Exercise description: Lift out each line of the data that holds "string".

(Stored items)
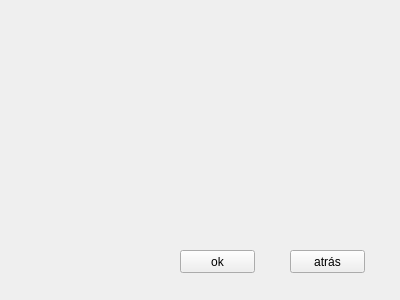
Before: the Qt Designer form EDCervezas/borrardatos.ui in RARUTO21/EDProgra2, drawn with Qt 5.
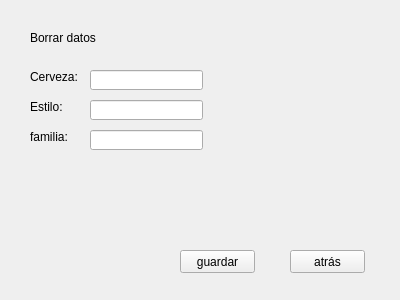
After: the same form once the commit is applied.

Commit message: Tercer Avance interfaz

The edit to the form file:
```diff
--- a/EDCervezas/borrardatos.ui
+++ b/EDCervezas/borrardatos.ui
@@ -36,7 +36,89 @@
     </rect>
    </property>
    <property name="text">
-    <string>ok</string>
+    <string>guardar</string>
+   </property>
+  </widget>
+  <widget class="QLabel" name="label">
+   <property name="geometry">
+    <rect>
+     <x>30</x>
+     <y>30</y>
+     <width>101</width>
+     <height>16</height>
+    </rect>
+   </property>
+   <property name="text">
+    <string>Borrar datos</string>
+   </property>
+  </widget>
+  <widget class="QLabel" name="label_2">
+   <property name="geometry">
+    <rect>
+     <x>30</x>
+     <y>70</y>
+     <width>47</width>
+     <height>13</height>
+    </rect>
+   </property>
+   <property name="text">
+    <string>Cerveza:</string>
+   </property>
+  </widget>
+  <widget class="QLabel" name="label_3">
+   <property name="geometry">
+    <rect>
+     <x>30</x>
+     <y>100</y>
+     <width>47</width>
+     <height>13</height>
+    </rect>
+   </property>
+   <property name="text">
+    <string>Estilo:</string>
+   </property>
+  </widget>
+  <widget class="QLabel" name="label_4">
+   <property name="geometry">
+    <rect>
+     <x>30</x>
+     <y>130</y>
+     <width>47</width>
+     <height>13</height>
+    </rect>
+   </property>
+   <property name="text">
+    <string>familia:</string>
+   </property>
+  </widget>
+  <widget class="QLineEdit" name="lineBorrarCerveza">
+   <property name="geometry">
+    <rect>
+     <x>90</x>
+     <y>70</y>
+     <width>113</width>
+     <height>20</height>
+    </rect>
+   </property>
+  </widget>
+  <widget class="QLineEdit" name="lineBorrarEstilo">
+   <property name="geometry">
+    <rect>
+     <x>90</x>
+     <y>100</y>
+     <width>113</width>
+     <height>20</height>
+    </rect>
+   </property>
+  </widget>
+  <widget class="QLineEdit" name="lineBorrarFamilia">
+   <property name="geometry">
+    <rect>
+     <x>90</x>
+     <y>130</y>
+     <width>113</width>
+     <height>20</height>
+    </rect>
    </property>
   </widget>
  </widget>
```
The commit also changes 6 other files.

Your response:
-    <string>ok</string>
+    <string>guardar</string>
+    <string>Borrar datos</string>
+    <string>Cerveza:</string>
+    <string>Estilo:</string>
+    <string>familia:</string>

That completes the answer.